39 degrees Fahrenheit on August 31 and September 1, respectively.

Daily-record lows for the last day of August included 31 degrees Fahrenheit in Merrill, Wisconsin; 34 degrees Fahrenheit in Gaylord, Michigan; and
42 degrees Fahrenheit in Lincoln, Nebraska. The following day, Eastern records for September 1 dipped to 34 degrees Fahrenheit in Bradford, Pennsylvania, and 44 degrees Fahrenheit in Martinsburg, West Virginia.

Later, daily-record warmth arrived in parts of the West, where Santa Cruz, California, attained 93 degrees Fahrenheit on September 2. The following day, Havre, Montana (99 degrees Fahrenheit on September 3), notched a daily-record high. In downtown Los Angeles, California, only a few miles from the massive Station fire, high temperatures reached or exceeded 90 degrees Fahrenheit on 10 consecutive days from August 26-September 4. It was the city's longest string of 90-degree days since August-September 1995, when Los Angeles experienced a 13-day heat wave. Farther east, Billings, Montana, experienced 5 consecutive days of 90-degree heat from September 2-6, breaking its monthly record of 4 days most recently attained from September 1-4, 2007.

Southeastern showers were particularly heavy across Florida, where daily-record totals were established in locations such as Melbourne (4.29 inches on September 1) and Jacksonville (4.13 inches on September 2).

Locally heavy showers were also scattered across the south-central U.S. and from the east-central Plains into the middle Mississippi Valley. Borger, Texas (1.71 inches), netted a daily-record sum for September 2, followed by a 3.07-inch total in Sioux City, Iowa, on September 3. Late in the week, a cold front triggered showers in the Pacific Northwest, while the remnants of Tropical Storm Erika produced heavy rain in parts of Puerto Rico and the U.S. Virgin Islands. Northwestern daily-record totals for September 5 included 0.75 inch in Portland, Oregon, and 0.21 inch in Yakima, Washington.

Meanwhile, September 4-5 airport rainfall totals in the U.S. Virgin Islands reached 2.13 inches on St. Thomas and 2.41 inches on St. Croix, while localized 4- to 8-inch amounts were observed in Puerto Rico.
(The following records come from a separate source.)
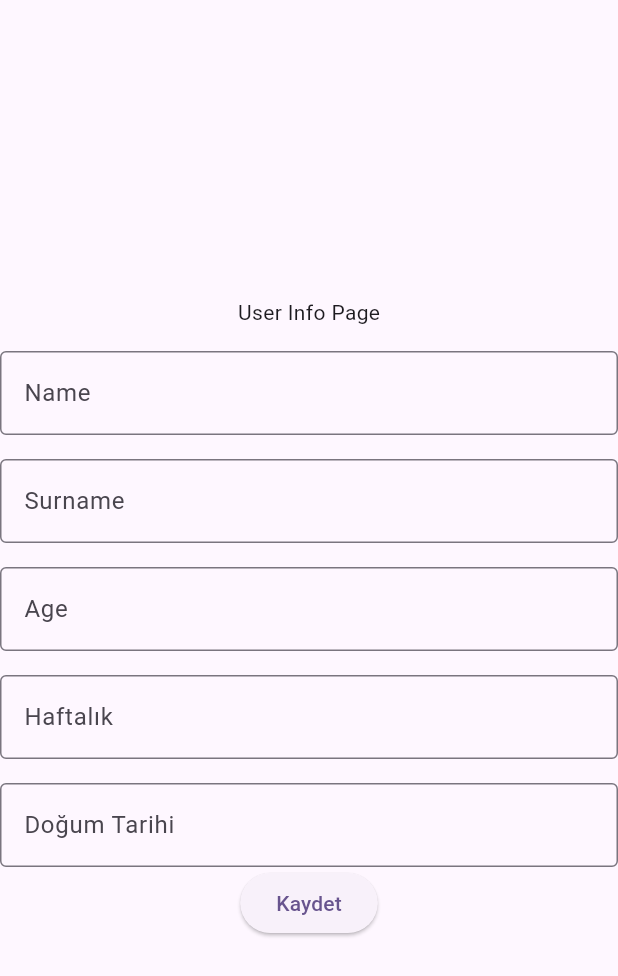
After one commit to rukiyenaz/umay, a Flutter app: the UserInfo screen opened directly, after a tap on "Kaydet", on a phone screen of 412 x 824 dp. The commit adds this screen. Shown: the top 976 px of the screen. Run offline on Flutter 3.47's test engine with Material 3 defaults, Android fonts, the phone set to English and light mode, and no system bars; our stand-ins replace cloud_firestore, firebase_auth, firebase_core, flutter_bloc, flutter_dotenv, hive and 2 more; accounts and stored records are empty; network calls fail.

```diff
--- /dev/null
+++ b/lib/features/auth/presentation/cubits/cubit.dart
@@ -0,0 +1,53 @@
+import 'package:flutter_bloc/flutter_bloc.dart';
+import 'package:gebelik_aapp/features/auth/domain/repositories/auth_repo.dart';
+import 'package:gebelik_aapp/features/auth/presentation/cubits/state.dart';
+
+class AuthCubit extends Cubit<AuthState> {
+  final AuthRepo authRepo;
+
+  AuthCubit({required this.authRepo}) : super(AuthInitial());
+
+  Future<void> signin(String email, String password) async {
+    emit(AuthLoading());
+    try {
+      await authRepo.signin(email, password);
+      emit(Authenticated());
+    } catch (e) {
+      emit(AuthError(e.toString()));
+    }
+  }
+
+  Future<void> signup(String email, String password) async {
+    emit(AuthLoading());
+    try {
+      await authRepo.signup(email, password);
+      emit(Authenticated());
+    } catch (e) {
+      emit(AuthError(e.toString()));
+    }
+  }
+
+  Future<void> saveUserFirestore(String email, String name, String surname, int age, String haftalik, DateTime dogumTarihi) async {
+    emit(AuthLoading());
+    try {
+      await authRepo.saveUserFirestore(email, name, surname, age, haftalik, dogumTarihi);
+      emit(Authenticated());
+    } catch (e) {
+      emit(AuthError(e.toString()));
+    }
+  }
+
+  Future<void> getCurrentUser() async {
+    emit(AuthLoading());
+    try {
+      final user = await authRepo.getCurrentUser();
+      if (user != null) {
+        emit(Authenticated());
+      } else {
+        emit(Unauthenticated());
+      }
+    } catch (e) {
+      emit(AuthError(e.toString()));
+    }
+  }
+}
--- /dev/null
+++ b/lib/features/auth/presentation/cubits/state.dart
@@ -0,0 +1,9 @@
+abstract class AuthState {}
+class AuthInitial extends AuthState {}
+class AuthLoading extends AuthState {}
+class Authenticated extends AuthState {}
+class Unauthenticated extends AuthState {}
+class AuthError extends AuthState {
+  final String message;
+  AuthError(this.message);
+}
--- /dev/null
+++ b/lib/features/auth/presentation/pages/user_info.dart
@@ -0,0 +1,82 @@
+import 'package:firebase_auth/firebase_auth.dart';
+import 'package:flutter/material.dart';
+import 'package:flutter_bloc/flutter_bloc.dart';
+import 'package:gebelik_aapp/features/auth/presentation/cubits/cubit.dart';
+import 'package:http/http.dart' as context;
+
+class UserInfo extends StatelessWidget {
+  UserInfo({super.key});
+
+
+  TextEditingController nameController = TextEditingController();
+  TextEditingController surnameController = TextEditingController();
+  TextEditingController ageController = TextEditingController();
+  TextEditingController haftalikController = TextEditingController();
+  TextEditingController dogumTarihiController = TextEditingController();
+
+  User user = FirebaseAuth.instance.currentUser!;
+
+  @override
+  Widget build(BuildContext context) {
+    return Scaffold(
+      body: Center(
+        child: Column(
+          mainAxisAlignment: MainAxisAlignment.center,
+          children: [
+            Text('User Info Page'),
+            const SizedBox(height: 16),
+            TextField(
+              controller: nameController,
+              decoration: const InputDecoration(
+                labelText: 'Name',
+                border: OutlineInputBorder(),
+              ),
+            ),
+            const SizedBox(height: 16),
+            TextField(
+              controller: surnameController,
+              decoration: const InputDecoration(
+                labelText: 'Surname',
+                border: OutlineInputBorder(),
+              ),
+            ),
+            const SizedBox(height: 16),
+            TextField(
+              controller: ageController,
+              decoration: const InputDecoration(
+                labelText: 'Age',
+                border: OutlineInputBorder(),
+              ),
+            ),
+            const SizedBox(height: 16),
+            TextField(
+              controller: haftalikController,
+              decoration: const InputDecoration(
+                labelText: 'Haftalık',
+                border: OutlineInputBorder(),
+              ),
+            ),
+            const SizedBox(height: 16),
+            TextField(
+              controller: dogumTarihiController,
+              decoration: const InputDecoration(
+                labelText: 'Doğum Tarihi',
+                border: OutlineInputBorder(),
+              ),
+            ),
+            ElevatedButton(onPressed: () async {
+              await context.read<AuthCubit>().saveUserFirestore(
+                "${user.email}",
+                nameController.text,
+                surnameController.text,
+                int.tryParse(ageController.text) ?? 0,
+                haftalikController.text,
+                DateTime.tryParse(dogumTarihiController.text) ?? DateTime.now(),
+              );
+            }, child: const Text('Kaydet')),
+          ],
+        ),
+      ),
+    );
+  }
+}
--- a/lib/main.dart
+++ b/lib/main.dart
@@ -1,6 +1,9 @@
 import 'package:flutter/material.dart';
 import 'package:flutter_bloc/flutter_bloc.dart';
 import 'package:flutter_dotenv/flutter_dotenv.dart';
+import 'package:gebelik_aapp/features/auth/data/firebase_auth_service.dart';
+import 'package:gebelik_aapp/features/auth/domain/repositories/auth_repo.dart';
+import 'package:gebelik_aapp/features/auth/presentation/cubits/cubit.dart';
 import 'package:gebelik_aapp/features/egzersiz-beslenme/presentation/page/beslenme_page.dart';
 import 'package:gebelik_aapp/features/egzersiz-beslenme/presentation/page/egzersiz_page.dart';
 import 'package:gebelik_aapp/features/home/data/gemini_service.dart';
@@ -46,10 +49,12 @@ class App extends StatefulWidget {
 
 class _AppState extends State<App> {
   MessageAIRepository messageaiRepo = GeminiAIService();
+  AuthRepo authRepo = FirebaseAuthService();
 
   @override
   Widget build(BuildContext context) {
     return MultiBlocProvider(providers: <BlocProvider>[
+      BlocProvider(create: (context) => AuthCubit(authRepo: authRepo)),
       BlocProvider<MessageAICubit>(
         create: (context) => MessageAICubit(repository: messageaiRepo),
       ),
```
Also changed, not shown: lib/features/auth/presentation/pages/auth_page.dart (added, +23 -0 lines), lib/features/auth/presentation/pages/sign_in_page.dart (added, +52 -0 lines), lib/features/auth/presentation/pages/sign_up_page.dart (added, +56 -0 lines).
Warmth returned to Alaska, following a chilly end of August. In fact, daily-record highs were established in locations such as Bettles (71 degrees Fahrenheit on September 4) and Juneau (72 degrees Fahrenheit on September 5).

However, much of Alaska continued to receive widespread precipitation.

Kotzebue, which experienced a cooler-than-normal month for the first time this year-with an August average of 49.8 degrees Fahrenheit (2.3 degrees Fahrenheit below normal)-received August rainfall totaling 3.18 inches (159 percent of normal). Pockets of dryness persisted, however, across mainland Alaska, where McGrath's July-August rainfall totaled just 2.02 inches (40 percent of normal). Farther south, generally tranquil weather continued across Hawaii, with showers mostly confined to windward locations. On the Big Island, Hilo netted 2.26 inches of rain (146 percent of normal) during the first 5 days of September.